TASK DESCRIPTION:
Return the whole listing, line for line, without the pictures in it.

===== DATA SUPPLIED

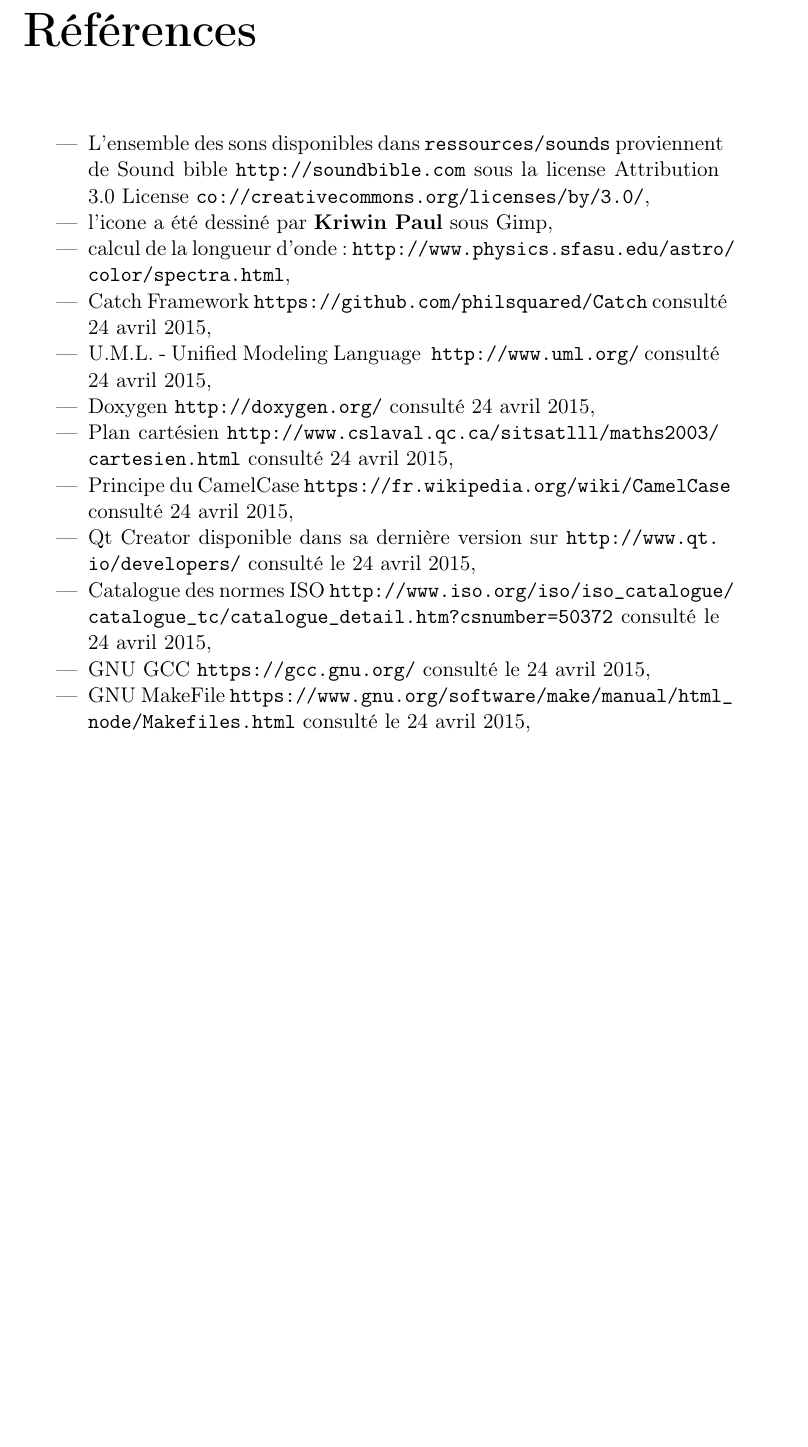
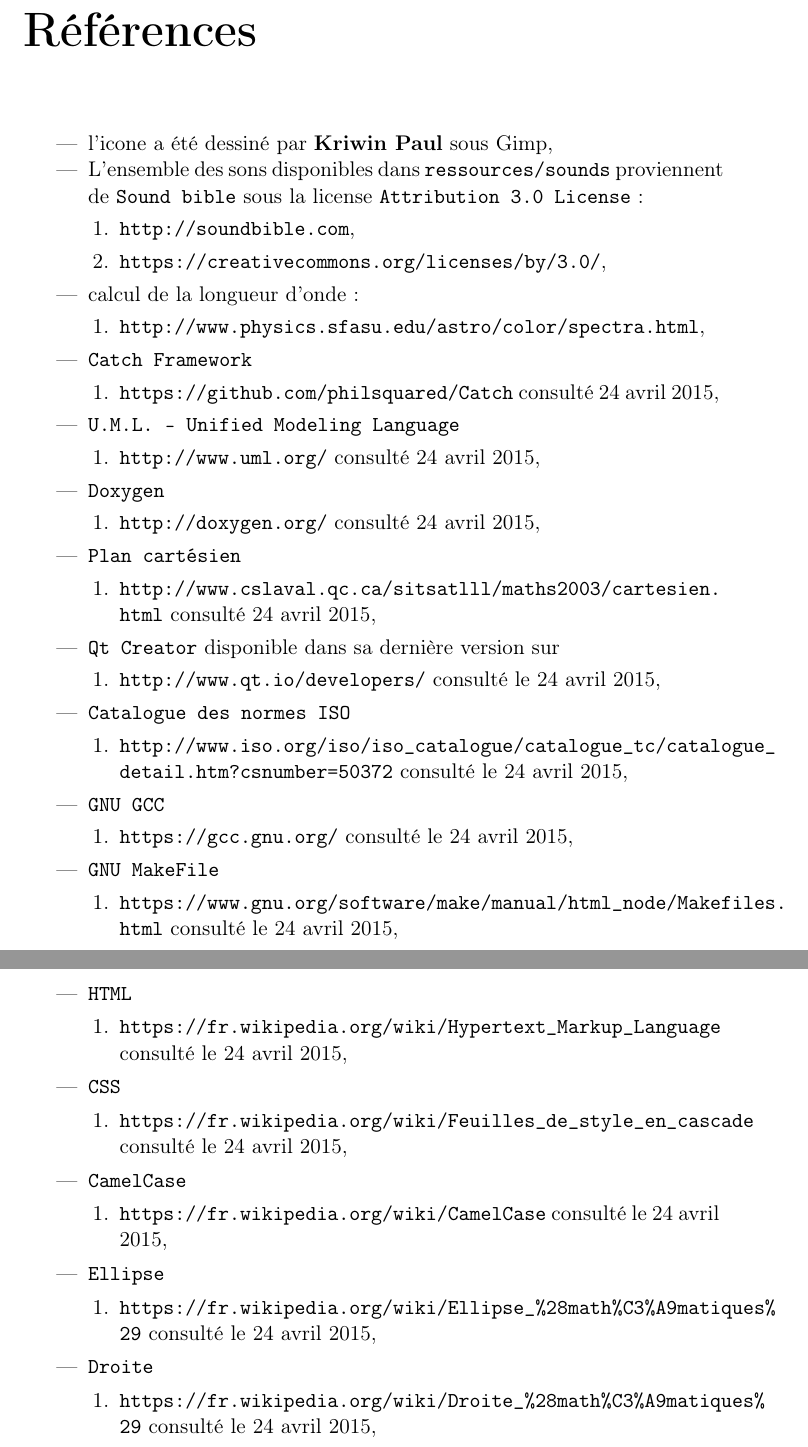
Before and after one commit to ESI1316/Starlight, a LaTeX thesis (rapport/rapport.tex): part of page 27 of 27 before the commit and two parts of pages 27 and 28 of 28 after it, the two joined at a grey line, cut so that both start at the same text, the shorter picture padded with empty space. Compiled offline with pdfLaTeX.

Commit message:
Rapport putain

```diff
--- a/rapport/rapport.tex
+++ b/rapport/rapport.tex
@@ -634,29 +642,71 @@
 \chapter{Références}\label{ref}
 
 \begin{itemize}
+	\item l'icone a été dessiné par \textbf{Kriwin Paul} sous \href{http://www.gimp.org/}{Gimp},
 	\item L'ensemble des sons disponibles dans \path{ressources/sounds}
-		proviennent de {Sound bible} \url{http://soundbible.com} sous la license
-	    {Attribution 3.0 License} \url{co://creativecommons.org/licenses/by/3.0/},
-	\item l'icone a été dessiné par \textbf{Kriwin Paul} sous
-		\href{http://www.gimp.org/}{Gimp},
+		proviennent de \texttt{Sound bible}  sous la license
+		\texttt{Attribution 3.0 License} :
+		\begin{enumerate}
+			\item \url{http://soundbible.com},
+			\item \url{https://creativecommons.org/licenses/by/3.0/},
+		\end{enumerate}
 	\item calcul de la longueur d'onde :
-		\url{http://www.physics.sfasu.edu/astro/color/spectra.html},
-	\item Catch Framework \url{https://github.com/philsquared/Catch} consulté
-		\today,
-	\item {U.M.L. - Unified Modeling Language } \url{http://www.uml.org/} consulté
-		\today,
-	\item {Doxygen} \url{http://doxygen.org/} consulté \today,
-	\item Plan cartésien \url{http://www.cslaval.qc.ca/sitsatlll/maths2003/cartesien.html}
-		consulté \today,
-	\item Principe du CamelCase \url{https://fr.wikipedia.org/wiki/CamelCase}
-		consulté \today,
-	\item Qt Creator disponible dans sa dernière version sur \url{http://www.qt.io/developers/}
+		\begin{enumerate}
+			\item \url{http://www.physics.sfasu.edu/astro/color/spectra.html},
+		\end{enumerate}
+	\item \texttt{Catch Framework}
+		\begin{enumerate}
+			\item \url{https://github.com/philsquared/Catch} consulté \today,
+		\end{enumerate}
+	\item \texttt{U.M.L. - Unified Modeling Language}
+		\begin{enumerate}
+			\item \url{http://www.uml.org/} consulté \today,
+		\end{enumerate}
+	\item \texttt{Doxygen}
+		\begin{enumerate}
+			\item \url{http://doxygen.org/} consulté \today,
+		\end{enumerate}
+	\item \texttt{Plan cartésien}
+		\begin{enumerate}
+			\item \url{http://www.cslaval.qc.ca/sitsatlll/maths2003/cartesien.html} consulté \today,
+		\end{enumerate}
+	\item \texttt{Qt Creator} disponible dans sa dernière version sur
+		\begin{enumerate}
+			\item \url{http://www.qt.io/developers/} consulté le \today,
+		\end{enumerate}
+	\item \texttt{Catalogue des normes ISO}
+		\begin{enumerate}
+			\item \url{http://www.iso.org/iso/iso_catalogue/catalogue_tc/catalogue_detail.htm?csnumber=50372}
 				consulté le \today,
-	\item Catalogue des normes ISO \url{http://www.iso.org/iso/iso_catalogue/catalogue_tc/catalogue_detail.htm?csnumber=50372}
-		consulté le \today,
-	\item GNU GCC \url{https://gcc.gnu.org/} consulté le \today,
-	\item GNU MakeFile \url{https://www.gnu.org/software/make/manual/html_node/Makefiles.html}
-		consulté le \today,
+		\end{enumerate}
+	\item \texttt{GNU GCC}
+		\begin{enumerate}
+			\item \url{https://gcc.gnu.org/} consulté le \today,
+		\end{enumerate}
+	\item \texttt{GNU MakeFile}
+		\begin{enumerate}
+			\item \url{https://www.gnu.org/software/make/manual/html_node/Makefiles.html} consulté le \today,
+		\end{enumerate}
+	\item \texttt{HTML}
+		\begin{enumerate}
+			\item \url{https://fr.wikipedia.org/wiki/Hypertext_Markup_Language} consulté le \today,
+		\end{enumerate}
+	\item \texttt{CSS}
+		\begin{enumerate}
+			\item \url{https://fr.wikipedia.org/wiki/Feuilles_de_style_en_cascade} consulté le \today,
+		\end{enumerate}
+	\item \texttt{CamelCase}
+		\begin{enumerate}
+			\item \url{https://fr.wikipedia.org/wiki/CamelCase} consulté le \today,
+		\end{enumerate}
+	\item \texttt{Ellipse}
+		\begin{enumerate}
+			\item \url{https://fr.wikipedia.org/wiki/Ellipse_\%28math\%C3\%A9matiques\%29} consulté le \today,
+		\end{enumerate}
+	\item \texttt{Droite}
+		\begin{enumerate}
+			\item \url{https://fr.wikipedia.org/wiki/Droite_\%28math\%C3\%A9matiques\%29} consulté le \today,
+		\end{enumerate}
 \end{itemize}
 
 \end{document}
```
Also changed, not shown: rapport/rapport.pdf, rapport/rapport.tex (60 more changed lines), 3 other files. Lines whose indentation alone changed are shown as unchanged.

==========

EXERCISE RESPONSE:
Before and after one commit to ESI1316/Starlight, a LaTeX thesis (rapport/rapport.tex): part of page 27 of 27 before the commit and two parts of pages 27 and 28 of 28 after it, the two joined at a grey line, cut so that both start at the same text, the shorter picture padded with empty space. Compiled offline with pdfLaTeX.

Commit message:
Rapport putain

```diff
--- a/rapport/rapport.tex
+++ b/rapport/rapport.tex
@@ -634,29 +642,71 @@
 \chapter{Références}\label{ref}
 
 \begin{itemize}
+	\item l'icone a été dessiné par \textbf{Kriwin Paul} sous \href{http://www.gimp.org/}{Gimp},
 	\item L'ensemble des sons disponibles dans \path{ressources/sounds}
-		proviennent de {Sound bible} \url{http://soundbible.com} sous la license
-	    {Attribution 3.0 License} \url{co://creativecommons.org/licenses/by/3.0/},
-	\item l'icone a été dessiné par \textbf{Kriwin Paul} sous
-		\href{http://www.gimp.org/}{Gimp},
+		proviennent de \texttt{Sound bible}  sous la license
+		\texttt{Attribution 3.0 License} :
+		\begin{enumerate}
+			\item \url{http://soundbible.com},
+			\item \url{https://creativecommons.org/licenses/by/3.0/},
+		\end{enumerate}
 	\item calcul de la longueur d'onde :
-		\url{http://www.physics.sfasu.edu/astro/color/spectra.html},
-	\item Catch Framework \url{https://github.com/philsquared/Catch} consulté
-		\today,
-	\item {U.M.L. - Unified Modeling Language } \url{http://www.uml.org/} consulté
-		\today,
-	\item {Doxygen} \url{http://doxygen.org/} consulté \today,
-	\item Plan cartésien \url{http://www.cslaval.qc.ca/sitsatlll/maths2003/cartesien.html}
-		consulté \today,
-	\item Principe du CamelCase \url{https://fr.wikipedia.org/wiki/CamelCase}
-		consulté \today,
-	\item Qt Creator disponible dans sa dernière version sur \url{http://www.qt.io/developers/}
+		\begin{enumerate}
+			\item \url{http://www.physics.sfasu.edu/astro/color/spectra.html},
+		\end{enumerate}
+	\item \texttt{Catch Framework}
+		\begin{enumerate}
+			\item \url{https://github.com/philsquared/Catch} consulté \today,
+		\end{enumerate}
+	\item \texttt{U.M.L. - Unified Modeling Language}
+		\begin{enumerate}
+			\item \url{http://www.uml.org/} consulté \today,
+		\end{enumerate}
+	\item \texttt{Doxygen}
+		\begin{enumerate}
+			\item \url{http://doxygen.org/} consulté \today,
+		\end{enumerate}
+	\item \texttt{Plan cartésien}
+		\begin{enumerate}
+			\item \url{http://www.cslaval.qc.ca/sitsatlll/maths2003/cartesien.html} consulté \today,
+		\end{enumerate}
+	\item \texttt{Qt Creator} disponible dans sa dernière version sur
+		\begin{enumerate}
+			\item \url{http://www.qt.io/developers/} consulté le \today,
+		\end{enumerate}
+	\item \texttt{Catalogue des normes ISO}
+		\begin{enumerate}
+			\item \url{http://www.iso.org/iso/iso_catalogue/catalogue_tc/catalogue_detail.htm?csnumber=50372}
 				consulté le \today,
-	\item Catalogue des normes ISO \url{http://www.iso.org/iso/iso_catalogue/catalogue_tc/catalogue_detail.htm?csnumber=50372}
-		consulté le \today,
-	\item GNU GCC \url{https://gcc.gnu.org/} consulté le \today,
-	\item GNU MakeFile \url{https://www.gnu.org/software/make/manual/html_node/Makefiles.html}
-		consulté le \today,
+		\end{enumerate}
+	\item \texttt{GNU GCC}
+		\begin{enumerate}
+			\item \url{https://gcc.gnu.org/} consulté le \today,
+		\end{enumerate}
+	\item \texttt{GNU MakeFile}
+		\begin{enumerate}
+			\item \url{https://www.gnu.org/software/make/manual/html_node/Makefiles.html} consulté le \today,
+		\end{enumerate}
+	\item \texttt{HTML}
+		\begin{enumerate}
+			\item \url{https://fr.wikipedia.org/wiki/Hypertext_Markup_Language} consulté le \today,
+		\end{enumerate}
+	\item \texttt{CSS}
+		\begin{enumerate}
+			\item \url{https://fr.wikipedia.org/wiki/Feuilles_de_style_en_cascade} consulté le \today,
+		\end{enumerate}
+	\item \texttt{CamelCase}
+		\begin{enumerate}
+			\item \url{https://fr.wikipedia.org/wiki/CamelCase} consulté le \today,
+		\end{enumerate}
+	\item \texttt{Ellipse}
+		\begin{enumerate}
+			\item \url{https://fr.wikipedia.org/wiki/Ellipse_\%28math\%C3\%A9matiques\%29} consulté le \today,
+		\end{enumerate}
+	\item \texttt{Droite}
+		\begin{enumerate}
+			\item \url{https://fr.wikipedia.org/wiki/Droite_\%28math\%C3\%A9matiques\%29} consulté le \today,
+		\end{enumerate}
 \end{itemize}
 
 \end{document}
```
Also changed, not shown: rapport/rapport.pdf, rapport/rapport.tex (60 more changed lines), 3 other files. Lines whose indentation alone changed are shown as unchanged.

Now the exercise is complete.